  1. 1. Physics: Waves By: Daisy Sowah, Neel Shah, Brian Vlaar and Nii Adjei Ala-Lomo
  2. 2. What are waves? • Wave motion is a form of disturbance which travels through a medium due to the repeated periodic motion of the particles of the medium about their mean positions, the motion being handed over from one particle to another.
  3. 3. Types of Waves which can be or propagated only in medium are called mechanical waves. The waves which d require a medium propagate are ca electromagnetic
  4. 4. Types of wave motion When the particles of the medium vibrate about their mean positions in a direction perpendicular to the direction of propagation of disturbance, the wave motion is called the transverse wave motion. When the particles of the medium vibrate about their mean positions in the direction of propagation of disturbance, the wave motion is called the longitudinal wave motion

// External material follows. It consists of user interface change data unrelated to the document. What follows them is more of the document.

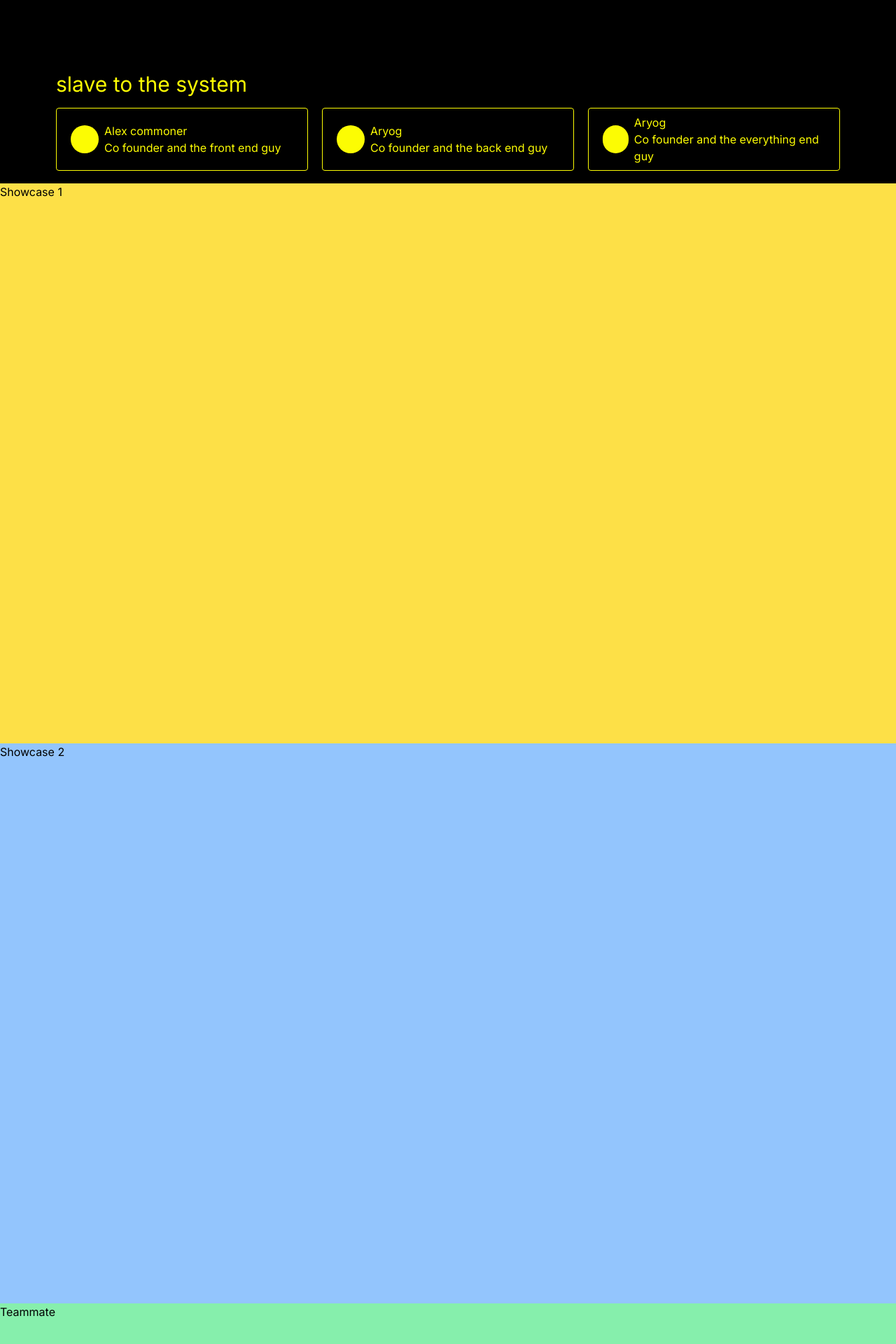
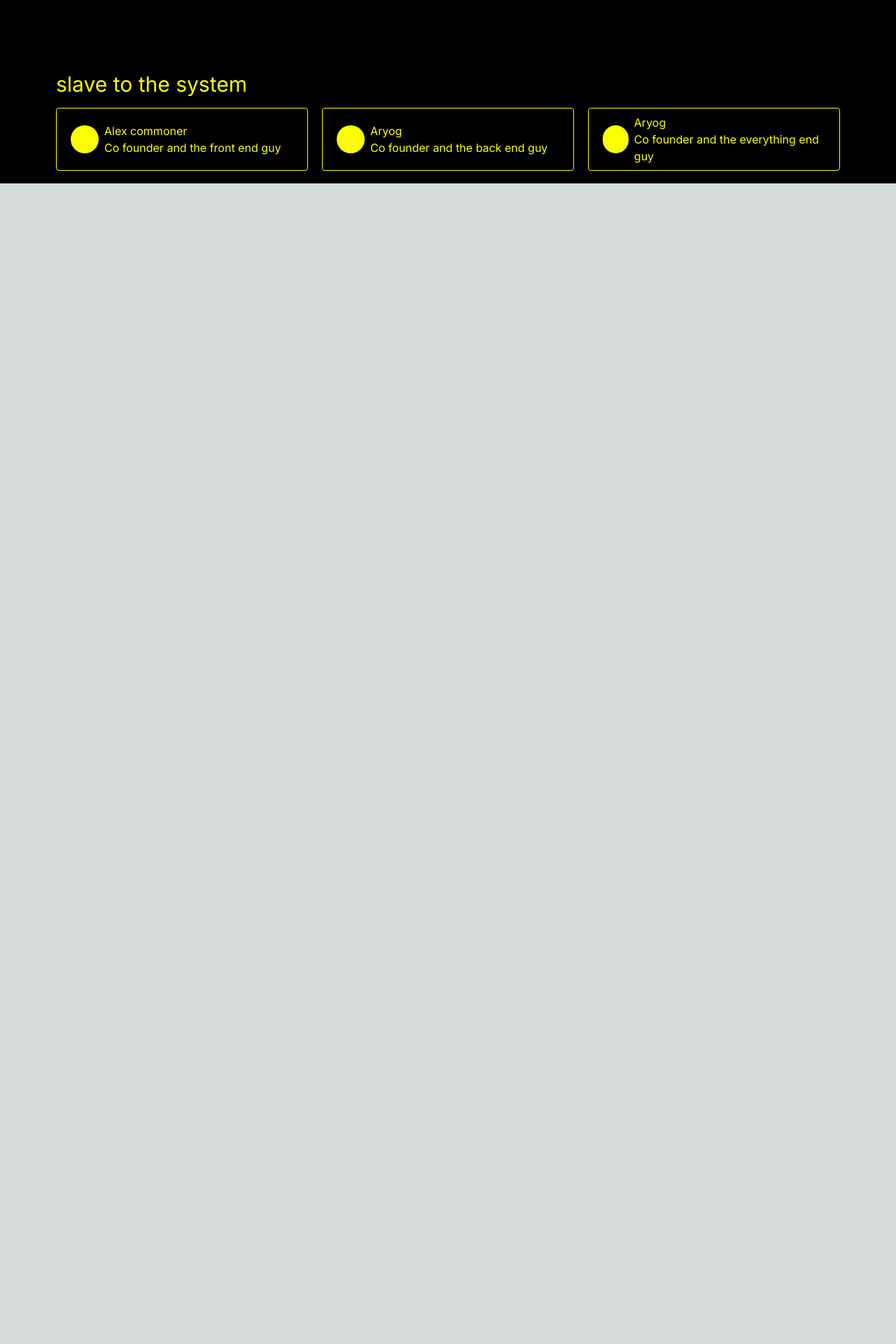
Before and after one commit to Nester-xyz/blartz, a Next.js app: page / in a window 1280 px wide. Shown: the part 538-2458 px from the top of the page at 70% size. After the commit the page ends 800 px from the top, so only its background shows below. Built offline with nearby package versions, Linux system fonts and the light colour scheme.

Commit message:
no need for anything other than the hero section

```diff
--- a/src/app/page.tsx
+++ b/src/app/page.tsx
@@ -8,9 +8,6 @@ export default function Home() {
   return (
     <>
       <Hero />
-      <Showcase1 />
-      <Showcase2 />
-      <Teammate />
     </>
   );
 }
```
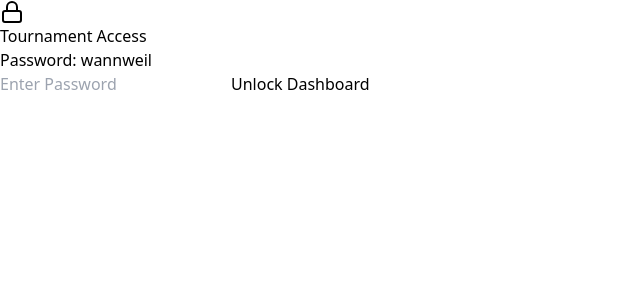
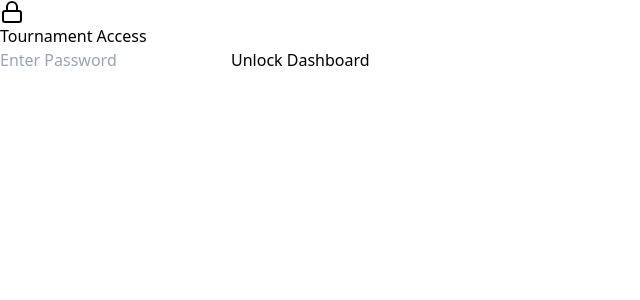
Before and after one commit to ErkinGenel/tennis-tournament-organizer, a React (Vite) app: page / in a window 1280 px wide. Shown: the top 300 px of the page, without its empty margins (0-640 px from the left). Built offline with nearby package versions, Linux system fonts and the light colour scheme.

Commit message:
Remove hardcoded password from login form
Removed hardcoded password display from the login form.

```diff
--- a/src/App.jsx
+++ b/src/App.jsx
@@ -411,7 +411,6 @@ export default function App() {
         <div className="bg-white p-8 rounded-2xl shadow-xl max-w-sm w-full border border-gray-200">
           <div className="flex justify-center mb-6"><div className="bg-blue-100 p-4 rounded-full"><Lock className="h-10 w-10 text-blue-800" /></div></div>
           <h2 className="text-2xl font-bold text-center text-gray-800 mb-2">Tournament Access</h2>
-          <p className="text-center text-gray-500 text-sm mb-6">Password: wannweil</p>
           <form onSubmit={handleLogin} className="space-y-4">
             <input type="password" value={passwordInput} onChange={(e) => setPasswordInput(e.target.value)} className="w-full p-3 border border-gray-300 rounded-lg" placeholder="Enter Password" required />
             {authError && <p className="text-red-500 text-sm text-center font-medium">{authError}</p>}
```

  5. 5. Some Wave Terms Displacement – Distance and direction from equilibrium position Amplitude – Maximum displacement of vibrating particle from equilibrium position Wave Period – Time for one wave to pass a fixed point Intensity is the measure of how much energy a wave is carrying. It can also be defined as the rate of flow of energy per unit area at right angles to the direction of travel of a wave (W/m) Frequency – Number of complete waves passing a point each second. (Hz) Wave cycle - From one maximum displacement to the next maximum displacement Wavelength – The least distance between 2 adjacent vibrating particles ie. 2 peaks or troughs

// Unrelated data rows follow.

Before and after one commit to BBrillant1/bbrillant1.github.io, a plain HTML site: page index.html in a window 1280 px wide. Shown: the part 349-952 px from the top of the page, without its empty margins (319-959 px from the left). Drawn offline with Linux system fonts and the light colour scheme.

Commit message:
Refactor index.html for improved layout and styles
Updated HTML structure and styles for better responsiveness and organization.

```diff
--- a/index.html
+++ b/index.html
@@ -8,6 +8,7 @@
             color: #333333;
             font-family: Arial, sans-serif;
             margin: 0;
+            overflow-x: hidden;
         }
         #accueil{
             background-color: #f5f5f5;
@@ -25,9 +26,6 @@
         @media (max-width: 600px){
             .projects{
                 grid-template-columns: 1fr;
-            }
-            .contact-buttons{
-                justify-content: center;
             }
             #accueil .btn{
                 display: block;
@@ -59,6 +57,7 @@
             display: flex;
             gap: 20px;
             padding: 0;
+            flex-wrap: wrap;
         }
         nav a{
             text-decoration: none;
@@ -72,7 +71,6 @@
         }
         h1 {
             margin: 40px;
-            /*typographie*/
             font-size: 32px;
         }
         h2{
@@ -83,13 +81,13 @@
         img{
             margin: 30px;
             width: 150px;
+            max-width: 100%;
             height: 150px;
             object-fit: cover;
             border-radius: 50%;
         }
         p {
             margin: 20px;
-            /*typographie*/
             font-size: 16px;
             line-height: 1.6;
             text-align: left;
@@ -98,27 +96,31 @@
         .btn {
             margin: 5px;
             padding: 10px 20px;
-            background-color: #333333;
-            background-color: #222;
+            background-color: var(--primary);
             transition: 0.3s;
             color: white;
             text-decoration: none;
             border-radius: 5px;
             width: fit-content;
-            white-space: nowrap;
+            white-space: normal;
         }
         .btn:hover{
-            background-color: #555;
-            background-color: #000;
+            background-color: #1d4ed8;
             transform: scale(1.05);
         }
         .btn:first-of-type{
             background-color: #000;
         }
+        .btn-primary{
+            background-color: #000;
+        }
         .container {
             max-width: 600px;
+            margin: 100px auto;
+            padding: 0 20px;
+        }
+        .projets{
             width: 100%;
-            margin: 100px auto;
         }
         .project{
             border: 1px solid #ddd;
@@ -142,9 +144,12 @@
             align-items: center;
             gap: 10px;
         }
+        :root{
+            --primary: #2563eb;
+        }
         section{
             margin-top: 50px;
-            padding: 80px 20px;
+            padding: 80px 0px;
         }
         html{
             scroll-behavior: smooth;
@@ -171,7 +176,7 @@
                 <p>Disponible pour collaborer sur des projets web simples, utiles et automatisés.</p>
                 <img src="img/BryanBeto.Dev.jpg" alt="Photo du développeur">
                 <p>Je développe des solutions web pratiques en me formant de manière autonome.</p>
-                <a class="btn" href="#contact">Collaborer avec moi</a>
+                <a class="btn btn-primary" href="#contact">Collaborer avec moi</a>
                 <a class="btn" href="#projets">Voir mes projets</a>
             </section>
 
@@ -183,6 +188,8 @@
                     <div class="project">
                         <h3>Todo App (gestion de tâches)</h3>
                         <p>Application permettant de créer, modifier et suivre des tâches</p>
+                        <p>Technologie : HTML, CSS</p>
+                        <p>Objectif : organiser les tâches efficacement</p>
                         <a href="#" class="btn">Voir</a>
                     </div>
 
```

  6. 6. Wave Phases • • • • • Phase Difference is the amount by which two cyclical motions of the same frequency, are out of step with each other. It can be measured in degrees, radians, or seconds of time. leading phase refers to a wave that occurs "ahead" of another wave of the same frequency. Lagging phase refers to a wave that occurs "behind" another wave of the same frequency. When two signals differ in phase by Phase Difference 90 or +90 degrees, they are said to be in phase quadrature . When two waves differ in phase by 180 degrees (-180 is technically the same as +180), the waves are said to be inphase opposition . Coherent waves are waves with a constant phase difference. (Note: They don't have to be in phase for this to be true.) They will have the same frequency and wavelength (they are normally produced from one source).

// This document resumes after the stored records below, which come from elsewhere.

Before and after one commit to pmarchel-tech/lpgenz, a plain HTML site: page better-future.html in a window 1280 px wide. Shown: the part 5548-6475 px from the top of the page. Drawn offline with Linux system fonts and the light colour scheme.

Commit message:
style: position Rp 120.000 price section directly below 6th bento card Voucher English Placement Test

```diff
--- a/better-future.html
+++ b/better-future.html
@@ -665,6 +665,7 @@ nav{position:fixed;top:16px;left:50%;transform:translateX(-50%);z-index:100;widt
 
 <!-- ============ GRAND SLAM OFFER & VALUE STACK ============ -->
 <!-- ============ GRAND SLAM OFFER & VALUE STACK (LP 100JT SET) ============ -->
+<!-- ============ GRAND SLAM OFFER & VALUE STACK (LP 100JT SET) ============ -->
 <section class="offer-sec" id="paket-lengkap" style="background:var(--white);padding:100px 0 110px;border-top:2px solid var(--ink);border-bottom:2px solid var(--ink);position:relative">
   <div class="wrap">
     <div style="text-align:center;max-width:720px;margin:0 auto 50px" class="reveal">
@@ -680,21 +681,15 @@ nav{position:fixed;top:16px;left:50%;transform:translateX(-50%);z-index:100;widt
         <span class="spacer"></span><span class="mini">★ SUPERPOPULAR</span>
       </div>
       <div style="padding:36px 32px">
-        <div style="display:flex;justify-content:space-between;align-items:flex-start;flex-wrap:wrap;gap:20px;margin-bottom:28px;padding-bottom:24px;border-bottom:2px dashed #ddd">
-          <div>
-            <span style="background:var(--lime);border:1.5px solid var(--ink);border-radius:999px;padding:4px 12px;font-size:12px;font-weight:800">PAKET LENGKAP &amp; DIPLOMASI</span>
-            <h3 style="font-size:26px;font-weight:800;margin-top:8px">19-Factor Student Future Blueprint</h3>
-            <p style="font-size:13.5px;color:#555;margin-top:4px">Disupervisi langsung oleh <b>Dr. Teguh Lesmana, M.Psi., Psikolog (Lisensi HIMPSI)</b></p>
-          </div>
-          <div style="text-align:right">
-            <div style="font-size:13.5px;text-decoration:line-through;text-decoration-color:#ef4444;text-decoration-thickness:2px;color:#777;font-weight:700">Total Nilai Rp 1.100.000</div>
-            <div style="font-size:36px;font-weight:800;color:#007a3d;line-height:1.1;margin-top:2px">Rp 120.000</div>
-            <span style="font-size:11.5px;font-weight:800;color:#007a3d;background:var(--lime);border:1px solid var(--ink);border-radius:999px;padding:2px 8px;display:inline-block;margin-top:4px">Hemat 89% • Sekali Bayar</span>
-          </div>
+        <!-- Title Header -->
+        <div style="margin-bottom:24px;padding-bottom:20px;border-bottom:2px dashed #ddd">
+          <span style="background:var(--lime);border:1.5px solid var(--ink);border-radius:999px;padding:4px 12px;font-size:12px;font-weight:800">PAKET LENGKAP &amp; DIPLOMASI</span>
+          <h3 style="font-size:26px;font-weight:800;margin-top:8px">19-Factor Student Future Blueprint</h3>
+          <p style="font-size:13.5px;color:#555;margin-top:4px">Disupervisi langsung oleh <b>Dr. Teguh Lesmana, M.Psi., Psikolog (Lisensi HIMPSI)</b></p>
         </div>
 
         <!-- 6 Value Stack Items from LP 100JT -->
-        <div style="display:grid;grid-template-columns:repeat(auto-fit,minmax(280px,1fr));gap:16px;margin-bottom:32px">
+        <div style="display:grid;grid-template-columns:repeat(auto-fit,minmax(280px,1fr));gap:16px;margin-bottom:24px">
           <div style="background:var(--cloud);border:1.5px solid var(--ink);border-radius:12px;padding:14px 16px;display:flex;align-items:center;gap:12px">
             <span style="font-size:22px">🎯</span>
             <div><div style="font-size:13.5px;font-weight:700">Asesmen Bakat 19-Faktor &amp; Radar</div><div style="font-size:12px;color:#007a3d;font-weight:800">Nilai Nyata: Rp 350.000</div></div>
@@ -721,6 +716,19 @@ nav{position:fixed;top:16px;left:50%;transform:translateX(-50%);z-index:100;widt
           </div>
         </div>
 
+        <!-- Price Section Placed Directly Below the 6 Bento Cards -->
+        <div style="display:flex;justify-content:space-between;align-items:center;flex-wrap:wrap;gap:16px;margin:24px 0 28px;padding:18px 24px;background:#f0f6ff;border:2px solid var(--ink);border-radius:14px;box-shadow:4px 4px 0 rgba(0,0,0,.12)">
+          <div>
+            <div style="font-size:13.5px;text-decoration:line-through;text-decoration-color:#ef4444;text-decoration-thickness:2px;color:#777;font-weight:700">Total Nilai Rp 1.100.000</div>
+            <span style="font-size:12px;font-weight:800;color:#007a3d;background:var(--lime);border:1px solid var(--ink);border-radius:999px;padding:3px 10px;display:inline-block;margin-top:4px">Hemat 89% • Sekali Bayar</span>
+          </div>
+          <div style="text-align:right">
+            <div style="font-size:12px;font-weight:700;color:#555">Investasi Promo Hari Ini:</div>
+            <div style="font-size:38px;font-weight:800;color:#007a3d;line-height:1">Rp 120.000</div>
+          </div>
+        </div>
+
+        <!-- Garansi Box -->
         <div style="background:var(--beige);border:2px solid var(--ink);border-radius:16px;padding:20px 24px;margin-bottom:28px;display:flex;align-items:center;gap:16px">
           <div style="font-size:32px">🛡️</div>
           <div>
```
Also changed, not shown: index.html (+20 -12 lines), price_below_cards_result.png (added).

  7. 7. Diffraction • • • • A wave will diffract (spread out) as it goes through a gap or past an obstacle but the wavelength remains the same before and after the gap. The nearer the slit size is to the wavelength, the more the wave will diffract. The smaller the gap the greater the diffraction. The longer the wavelength the greater the diffraction.
  8. 8. Interference and Superposition Interference may be Principle of two waves meet they will interfere and superpose. After they have passed they as described When Superposition: Whenoriginal forms. This is true if they are coherent or not. the superposition of return to their two or At the waves more point they meet, the two waves will combine to give a resultant wave whose from 2 waves of the same type intensity) may be greater or less than the original two waves. coherent sources amplitude (or meet at a point, the displacement can be found by adding the two displacements The resultant resultant together displacement of the waves is equal to the vector sum of their individual displacements at that point. . If two waves of the same type and the same frequency combine so that the crest of one coincides with the trough of the other, they will completely cancel each other out. This is called destructive interference. Alternatively, the two waves could combine when their crests coincide; then there would be constructive interference and the resultant amplitude would be equal to the sum of the separate amplitudes:
  9. 9. Thank you for you time